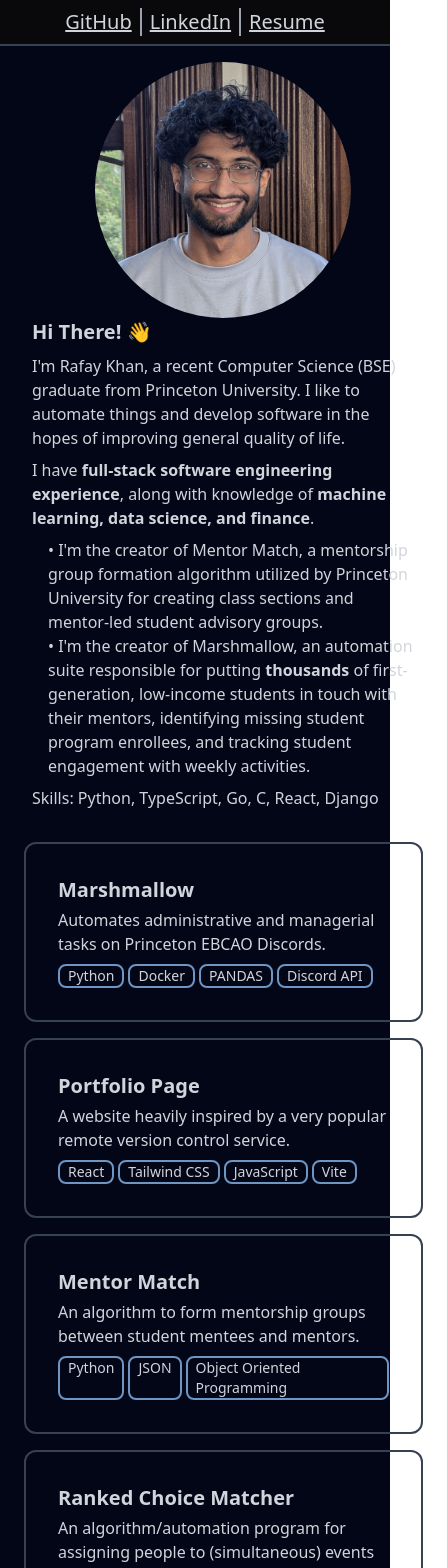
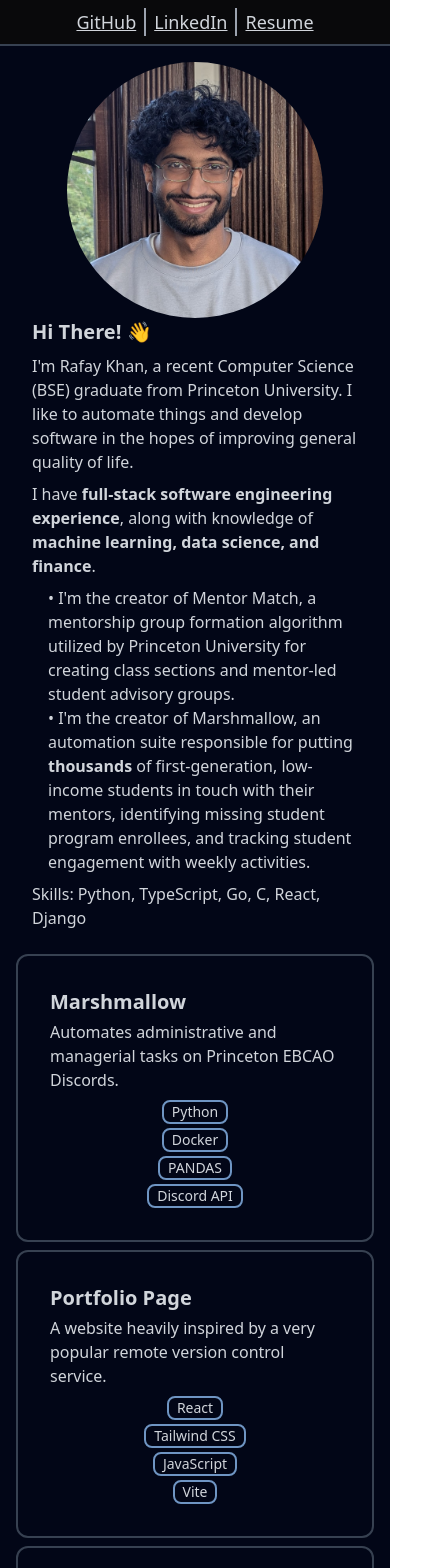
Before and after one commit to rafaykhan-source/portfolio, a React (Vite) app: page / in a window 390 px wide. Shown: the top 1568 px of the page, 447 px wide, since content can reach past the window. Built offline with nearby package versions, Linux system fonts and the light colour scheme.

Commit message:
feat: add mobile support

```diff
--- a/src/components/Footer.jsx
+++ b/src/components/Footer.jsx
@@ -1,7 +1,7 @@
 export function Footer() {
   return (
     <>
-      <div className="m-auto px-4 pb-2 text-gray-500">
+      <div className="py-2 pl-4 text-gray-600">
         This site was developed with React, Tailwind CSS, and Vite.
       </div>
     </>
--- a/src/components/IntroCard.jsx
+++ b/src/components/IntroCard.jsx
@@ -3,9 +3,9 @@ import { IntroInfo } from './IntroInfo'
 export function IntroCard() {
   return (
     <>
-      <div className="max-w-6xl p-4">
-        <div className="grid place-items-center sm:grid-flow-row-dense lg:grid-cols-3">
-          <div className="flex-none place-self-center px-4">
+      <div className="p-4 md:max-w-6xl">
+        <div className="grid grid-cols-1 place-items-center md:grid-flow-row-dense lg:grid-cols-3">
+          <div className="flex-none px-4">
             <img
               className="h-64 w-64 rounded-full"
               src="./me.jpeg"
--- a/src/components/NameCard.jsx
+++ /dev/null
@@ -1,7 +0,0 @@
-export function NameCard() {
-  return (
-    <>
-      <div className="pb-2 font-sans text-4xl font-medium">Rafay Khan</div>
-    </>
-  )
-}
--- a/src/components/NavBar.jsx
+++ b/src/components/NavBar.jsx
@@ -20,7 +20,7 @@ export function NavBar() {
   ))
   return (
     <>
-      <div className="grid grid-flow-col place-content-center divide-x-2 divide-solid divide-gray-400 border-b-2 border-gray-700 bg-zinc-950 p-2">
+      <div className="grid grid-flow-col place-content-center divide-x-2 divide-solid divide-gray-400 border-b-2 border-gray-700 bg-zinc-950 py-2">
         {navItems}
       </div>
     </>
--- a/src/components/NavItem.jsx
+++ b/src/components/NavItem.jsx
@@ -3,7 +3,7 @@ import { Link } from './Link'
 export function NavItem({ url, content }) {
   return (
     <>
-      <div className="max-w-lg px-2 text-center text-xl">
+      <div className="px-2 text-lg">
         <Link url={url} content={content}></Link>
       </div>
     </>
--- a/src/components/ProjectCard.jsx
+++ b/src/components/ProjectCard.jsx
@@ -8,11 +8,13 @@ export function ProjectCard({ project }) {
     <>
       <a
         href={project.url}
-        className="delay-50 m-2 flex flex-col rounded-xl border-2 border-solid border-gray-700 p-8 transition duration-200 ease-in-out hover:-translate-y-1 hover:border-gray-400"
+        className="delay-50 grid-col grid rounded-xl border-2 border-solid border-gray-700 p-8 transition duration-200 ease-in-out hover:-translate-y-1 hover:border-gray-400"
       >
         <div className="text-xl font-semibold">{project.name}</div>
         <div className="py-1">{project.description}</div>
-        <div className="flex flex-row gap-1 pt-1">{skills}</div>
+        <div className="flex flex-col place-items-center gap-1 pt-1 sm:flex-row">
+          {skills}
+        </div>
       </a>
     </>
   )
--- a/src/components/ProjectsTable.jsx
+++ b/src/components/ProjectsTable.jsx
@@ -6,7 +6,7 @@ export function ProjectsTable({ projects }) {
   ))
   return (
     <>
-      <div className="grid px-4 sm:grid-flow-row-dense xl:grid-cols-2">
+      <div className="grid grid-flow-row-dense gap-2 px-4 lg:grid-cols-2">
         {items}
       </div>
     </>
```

#####

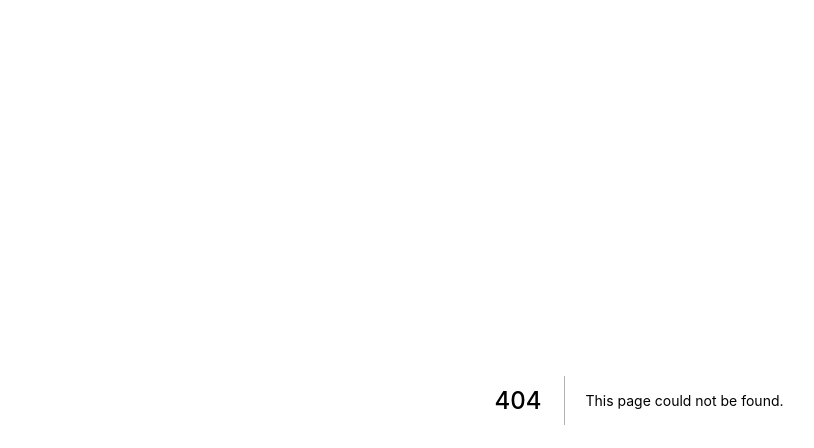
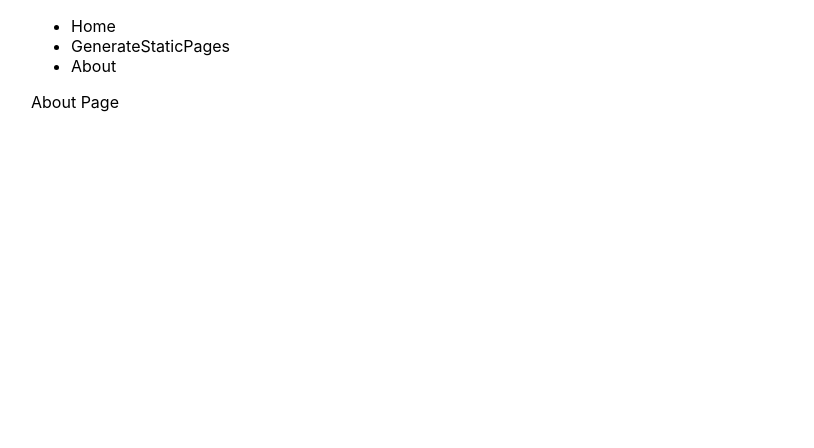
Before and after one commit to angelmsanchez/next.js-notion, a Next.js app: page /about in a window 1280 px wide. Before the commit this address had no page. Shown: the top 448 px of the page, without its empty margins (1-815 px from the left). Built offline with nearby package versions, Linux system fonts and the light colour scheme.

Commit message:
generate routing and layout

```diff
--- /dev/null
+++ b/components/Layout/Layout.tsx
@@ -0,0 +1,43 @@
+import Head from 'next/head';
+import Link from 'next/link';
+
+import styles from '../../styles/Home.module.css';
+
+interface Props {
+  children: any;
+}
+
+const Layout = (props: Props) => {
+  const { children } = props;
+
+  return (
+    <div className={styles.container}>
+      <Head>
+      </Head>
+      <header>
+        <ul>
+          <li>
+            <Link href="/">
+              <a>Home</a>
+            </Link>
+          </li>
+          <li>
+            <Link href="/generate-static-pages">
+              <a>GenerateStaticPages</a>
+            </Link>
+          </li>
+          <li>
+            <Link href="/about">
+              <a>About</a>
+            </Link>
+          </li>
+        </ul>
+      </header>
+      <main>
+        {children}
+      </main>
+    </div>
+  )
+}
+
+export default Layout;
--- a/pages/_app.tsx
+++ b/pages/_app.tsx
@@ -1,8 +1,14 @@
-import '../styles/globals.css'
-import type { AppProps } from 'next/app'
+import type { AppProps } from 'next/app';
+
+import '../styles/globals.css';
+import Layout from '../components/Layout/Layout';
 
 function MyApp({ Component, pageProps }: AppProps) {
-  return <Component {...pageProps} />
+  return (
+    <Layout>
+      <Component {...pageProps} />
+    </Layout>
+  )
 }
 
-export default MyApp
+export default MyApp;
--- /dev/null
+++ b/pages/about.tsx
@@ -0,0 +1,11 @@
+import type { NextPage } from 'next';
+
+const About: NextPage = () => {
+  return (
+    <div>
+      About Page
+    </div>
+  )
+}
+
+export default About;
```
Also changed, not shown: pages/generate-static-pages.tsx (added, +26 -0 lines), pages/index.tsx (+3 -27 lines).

#####

**Aim of the exercise:**
Only lines that hold the string "IntroCard" belong in the answer, so copy every one of them from the records.

**Response area:**
--- a/src/components/IntroCard.jsx
+++ b/src/components/IntroCard.jsx
 export function IntroCard() {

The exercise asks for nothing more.